EXERCISE DESCRIPTION: What you return must be the lines of the data that hold the word "docs".

+++ EXTRACTED DATA

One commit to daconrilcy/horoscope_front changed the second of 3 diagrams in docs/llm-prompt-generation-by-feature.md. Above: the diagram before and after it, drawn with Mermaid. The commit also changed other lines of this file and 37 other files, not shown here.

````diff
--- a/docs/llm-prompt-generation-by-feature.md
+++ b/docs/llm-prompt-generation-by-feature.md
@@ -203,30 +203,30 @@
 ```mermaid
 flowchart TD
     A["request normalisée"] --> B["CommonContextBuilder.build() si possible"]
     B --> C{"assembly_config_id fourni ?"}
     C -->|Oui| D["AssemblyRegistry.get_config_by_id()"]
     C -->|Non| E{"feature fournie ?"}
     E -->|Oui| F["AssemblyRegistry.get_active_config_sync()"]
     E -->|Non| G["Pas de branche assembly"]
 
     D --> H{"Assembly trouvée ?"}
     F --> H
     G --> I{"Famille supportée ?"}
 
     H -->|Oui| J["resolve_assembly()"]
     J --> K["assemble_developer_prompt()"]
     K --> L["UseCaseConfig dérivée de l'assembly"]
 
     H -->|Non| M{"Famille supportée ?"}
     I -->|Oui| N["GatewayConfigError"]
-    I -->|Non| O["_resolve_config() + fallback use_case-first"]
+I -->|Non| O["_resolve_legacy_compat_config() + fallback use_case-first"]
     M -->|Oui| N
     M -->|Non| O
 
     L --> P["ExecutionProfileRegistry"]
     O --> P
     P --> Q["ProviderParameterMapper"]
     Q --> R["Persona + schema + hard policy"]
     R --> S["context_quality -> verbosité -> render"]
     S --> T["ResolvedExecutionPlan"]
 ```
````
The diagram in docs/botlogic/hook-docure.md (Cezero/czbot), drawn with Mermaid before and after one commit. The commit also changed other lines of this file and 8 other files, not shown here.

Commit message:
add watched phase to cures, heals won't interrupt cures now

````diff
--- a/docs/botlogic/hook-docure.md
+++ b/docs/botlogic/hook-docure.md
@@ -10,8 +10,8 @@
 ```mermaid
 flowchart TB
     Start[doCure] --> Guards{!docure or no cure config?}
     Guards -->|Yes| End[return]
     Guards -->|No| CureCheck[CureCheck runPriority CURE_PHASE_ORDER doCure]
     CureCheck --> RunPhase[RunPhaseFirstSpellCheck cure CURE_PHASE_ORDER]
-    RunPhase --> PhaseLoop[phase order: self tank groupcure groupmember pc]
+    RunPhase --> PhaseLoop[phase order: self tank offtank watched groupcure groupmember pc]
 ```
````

++++++

TASK RESULT:
One commit to daconrilcy/horoscope_front changed the second of 3 diagrams in docs/llm-prompt-generation-by-feature.md. Above: the diagram before and after it, drawn with Mermaid. The commit also changed other lines of this file and 37 other files, not shown here.
--- a/docs/llm-prompt-generation-by-feature.md
+++ b/docs/llm-prompt-generation-by-feature.md
The diagram in docs/botlogic/hook-docure.md (Cezero/czbot), drawn with Mermaid before and after one commit. The commit also changed other lines of this file and 8 other files, not shown here.
--- a/docs/botlogic/hook-docure.md
+++ b/docs/botlogic/hook-docure.md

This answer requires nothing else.